Adaptive Radiation
Adaptive Radiation

Adaptive Radiation: Definition, and 4 Examples

Adaptive radiation is a rapid increase in the number of species with similar ancestors, characterized by great ecological and morphological diversity. The driving force behind adaptive radiation is the adaptation of organisms to a new ecological context.

Adaptive radiation may not apply on a species scale, but it may also apply to higher taxonomic levels (large groups of organisms may also appear by adaptive radiation).

Adaptive Radiation Definition

Look around you, how many kinds of lives do you see, just sitting at your desk? If you pay attention to all the factors of bacteria, viruses, insects, plants and animals, you may be able to see a large number of species without even turning your head.

But how did all these species get here? Why do we see organisms continue to evolve as we do? One of the reasons organisms is related to adaptive radiation.

Adaptive radiation is the divergent evolution of a single lineage member into a variety of different adaptive forms. Usually adaptive forms differ in the use of resources or habitats, and these divergences occur in relatively short geologic time intervals.

In short, adaptive radiation is the tendency of a group of animals to develop in response to selective pressure and adapt to their environment in different ways.

Adaptive Radiation Definition Biology

In evolutionary biology, adaptive radiation is the stage in which organisms rapidly change into new forms, especially when environmental changes, make new sources and open up certain ecological niches. Starting from the same ancestors, this round produced speciation and phenotype adaptations of various species exhibiting different morphological and physiological characteristics of those who could utilize a variety of different environments.

Adaptive Radiation Example

Examples of adaptive radiation are all around us, in every living organism. No organism today is exactly the same as its original ancestors. Some species have changed significantly, such as diversification from one species of elephant and Hyrax.

Adaptive radiation causes the development of a divergent nature because it is a type of divergent evolution in which a group of organisms quickly diverge into a new species.

Adaptive radiation in Marsupials

One of the most common examples of adaptive radiation theory is the dispersion and diversification of marsupials (metatherians) into different orders and species. Marsupials have evolved from a single ancestor into a variety of forms. This has occurred on a continent completely cut off from the influence of many other species.

Adaptive radiation on Darwin Finch beak

The most commonly cited examples of adaptive radiation are what causes adaptive radiation to the beak of Darwin’s finches which was discovered during Darwin’s trip to the Galapagos archipelago.
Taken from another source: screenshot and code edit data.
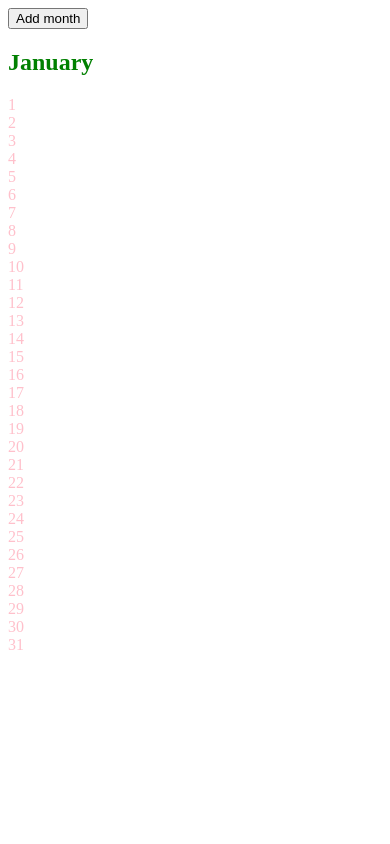
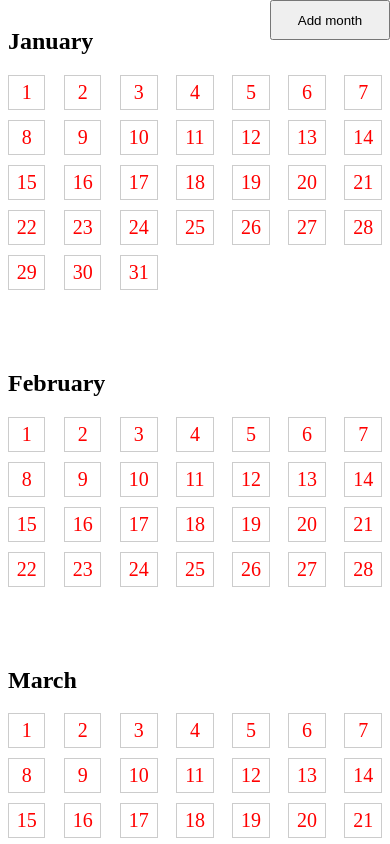
Before and after one commit to pelikata/week5-practice, a plain HTML site: page frontend/index.html in a window 390 px wide. Both pictures are taken after a click on the button "Add month". Shown: the top 844 px of the page. Drawn offline with Linux system fonts and the light colour scheme.

Commit message:
scss-gyak

```diff
--- a/frontend/script.js
+++ b/frontend/script.js
@@ -1,128 +1,131 @@
-const monthComponent = function(nth, name, days){
+const monthComponent = function (nth, name, days) {
   let daysHtml = "";
 
-    for (let i = 1; i <= days; i++){
+  for (let i = 1; i <= days; i++) {
     daysHtml += dayComponent(i);
   }
   return `
         <section id= "${nth}" class="${name}">
             <h2>${name}</h2>
-            ${daysHtml}
+            <div class = "days">${daysHtml}</div>
         </section>
-    `
-}
+    `;
+};
 
-const dayComponent = function(dayCount){
+const dayComponent = function (dayCount) {
   return `
         <div class= "day">${dayCount}</div>
-    `
-}
+    `;
+};
 
 console.log("hello");
 
-const rootElement = document.querySelector ("#root");
-
-
+const rootElement = document.querySelector("#root");
 
 rootElement.insertAdjacentHTML("beforeend", "<button>Add month</button>");
 const buttonElement = rootElement.querySelector("button");
 
-let monthIndex = 0;
+/* let monthIndex = 0; */
 
-buttonElement.addEventListener("click", function()
-{
-
-    if (monthIndex < 12) {
+buttonElement.addEventListener("click", function () {
+  /* if (monthIndex < 12) {
         rootElement.insertAdjacentHTML("beforeend", monthComponent(year[monthIndex].nth, year[monthIndex].month, year[monthIndex].days));
         console.log(year[monthIndex])
         monthIndex++;
     } else {
         buttonElement.setAttribute("disabled","");
+    } */
+
+  for (let monthIndex = 0; monthIndex < 12; monthIndex++) {
+    rootElement.insertAdjacentHTML(
+      "beforeend",
+      monthComponent(
+        year[monthIndex].nth,
+        year[monthIndex].month,
+        year[monthIndex].days
+      )
+    );
   }
-
-})
+});
 /* rootElement.insertAdjacentHTML("beforeend", monthComponent(1., "January", 31));
     rootElement.insertAdjacentHTML("beforeend", monthComponent(2., "February", 28));
     rootElement.insertAdjacentHTML("beforeend", monthComponent(20., "Pityuhónap", 50)); */
-
-
-
 
 /* rootElement.style.color = "blue"; */
 
 const year = [
   {
-        "month": "January",
-        "id": "jan",
-        "nth": 1,
-        "days": 31,
+    month: "January",
+    id: "jan",
+    nth: 1,
+    days: 31,
   },
   {
-        "month": "February",
-        "id": "febr",
-        "nth": 2,
-        "days": 28,
+    month: "February",
+    id: "febr",
+    nth: 2,
+    days: 28,
   },
   {
-        "month": "March",
-        "id": "marc",
-        "nth": 3,
-        "days": 31,
+    month: "March",
+    id: "marc",
+    nth: 3,
+    days: 31,
   },
   {
-        "month": "April",
-        "id": "apr",
-        "nth": 4,
-        "days": 30,
+    month: "April",
+    id: "apr",
+    nth: 4,
+    days: 30,
   },
   {
-        "month": "May",
-        "id": "may",
-        "nth": 5,
-        "days": 31,
+    month: "May",
+    id: "may",
+    nth: 5,
+    days: 31,
   },
   {
-        "month": "June",
-        "id": "june",
-        "nth": 6,
-        "days": 30,
+    month: "June",
+    id: "june",
+    nth: 6,
+    days: 30,
   },
   {
-        "month": "July",
-        "id": "july",
-        "nth": 7,
-        "days": 31,
+    month: "July",
+    id: "july",
+    nth: 7,
+    days: 31,
   },
   {
-        "month": "August",
-        "id": "aug",
-        "nth": 8,
-        "days": 31,
+    month: "August",
+    id: "aug",
+    nth: 8,
+    days: 31,
   },
   {
-        "month": "September",
-        "id": "sept",
-        "nth": 9,
-        "days": 30,
+    month: "September",
+    id: "sept",
+    nth: 9,
+    days: 30,
   },
   {
-        "month": "October",
-        "id": "oct",
-        "nth": 10,
-        "days": 31,
+    month: "October",
+    id: "oct",
+    nth: 10,
+    days: 31,
   },
   {
-        "month": "November",
-        "id": "nov",
-        "nth": 11,
-        "days": 30,
+    month: "November",
+    id: "nov",
+    nth: 11,
+    days: 30,
   },
   {
-        "month": "December",
-        "id": "dec",
-        "nth": 12,
-        "days": 31,
-    }
+    month: "December",
+    id: "dec",
+    nth: 12,
+    days: 31,
+  },
 ];
 
-console.log(year[0])
+console.log(year[0]);
--- a/frontend/style.scss
+++ b/frontend/style.scss
@@ -1,13 +1,54 @@
 #root {
-    color: blueviolet;
-    .January {
-        color: green;
+    display: flex;
+    flex-direction: row;
+    flex-wrap: wrap;
+    gap: 50px;
+    justify-content: center;
+    align-items: flex-start;
 
-        &#1 {
 
+    section {
+        width: 100%;
+        max-width: 400px;
+
+
+
+        .days {
+            display: flex;
+            flex-direction: row;
+            flex-wrap: wrap;
+            gap: 5%;
+            align-items: flex-start;
+
+
+            .day {
+                width: 10%;
+                border: 1px solid rgba(0, 0, 0, 0.2);
+                text-align: center;
+                box-sizing: border-box;
+                padding: 5px 0;
+                margin-bottom: 10px;
+            }
         }
-        .day {
-            color: pink;
-        }
-      }
+    }
+
+    button {
+        width: 120px;
+        height: 40px;
+        position: fixed;
+        top: 0;
+        right: 0;
+    }
 }
+
+@media only screen and (max-width: 800px) {
+    .day {
+        color: red;
+    }
+}
+
+@media only screen and (max-width: 700px) {
+    .day {
+        font-size: 20px;
+    }
+}
```
Also changed, not shown: frontend/style.css, 1 other file. Lines whose indentation alone changed are shown as unchanged.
Speciation is the development of one of several new species in the evolutionary process, in which native species produce mutated forms that manage to survive in other environments due to these mutations. Adaptive radiation is the formation of species due to this speciation process.

Mammal Diversification

Adaptive radiation gives rise to mammalian expansion.

In primitive times, mammals are small and eat insects at night. Since they lived with dinosaurs, they found it very difficult to compete with them mainly due to huge differences in size.

After certain events occurred on planets that changed environmental conditions, mammals managed to develop skills that dinosaurs could not match: running, swimming, digging, becoming more agile and flexible.

The ability to adapt to changes is the reason why mammals survived and the dinosaurs became extinct. It seems that this ability helped greatly after the meteorite crashed 65 million years ago.

Under these new conditions, without great primitive animal competition, mammals manage to expand widely towards a large diversity of ecosystems.

Skin tone

The color of human skin is another example of adaptive radiation. This color is regulated the presence of melanin, a natural pigment with a high amount can absorb ultra rays and protect the dermis. A number of people with light skin specifically produce pheomelanin that has a reddish yellow color, while those with dark skin color in particular produce a dark brown color.

Under sunlight, it stimulates the synthesis of Vitamin D while folate decreases. Folate is needed as an early fetal development as well as partially regulated UV exposure. Too little or too much sunlight can enter folate levels. Meanwhile, the current theory about the human race that originated in Africa has been discussed using the model to predict adaptive radiation is helpful. In fact, the model can be used to approach 2 types of adaptive radiation.

We don’t have fossil evidence to prove that, most of the skin’s hair is much lighter when covered in a thick layer of hair or fur, different from mammals with thin coats. While migrating in savannas where sunlight is equaled, the hair is too much.

To be protected against UV sunlight the sun will be developed darker skin. Darker skin can reduce the deficiency of folic acid, which means higher pregnancy and birth rates while the constant equatorial sun production of vitamin D is quite good for its health.

Those who migrate in the northernmost areas of the arctic environment tend to be light in color, but darker than is sometimes expected based on that theory. This has been explained by their seafood diet by providing vitamin D food in winter while darker skin tone protects the population against the sun’s UV radiation by further reflected by the snow-covered landscape during the spring and summer months. Research has revealed that women have more folic acid deficiency than the population of women with light skin.

Last Updated on January 31, 2022 Reviewed by Market Health Beauty Team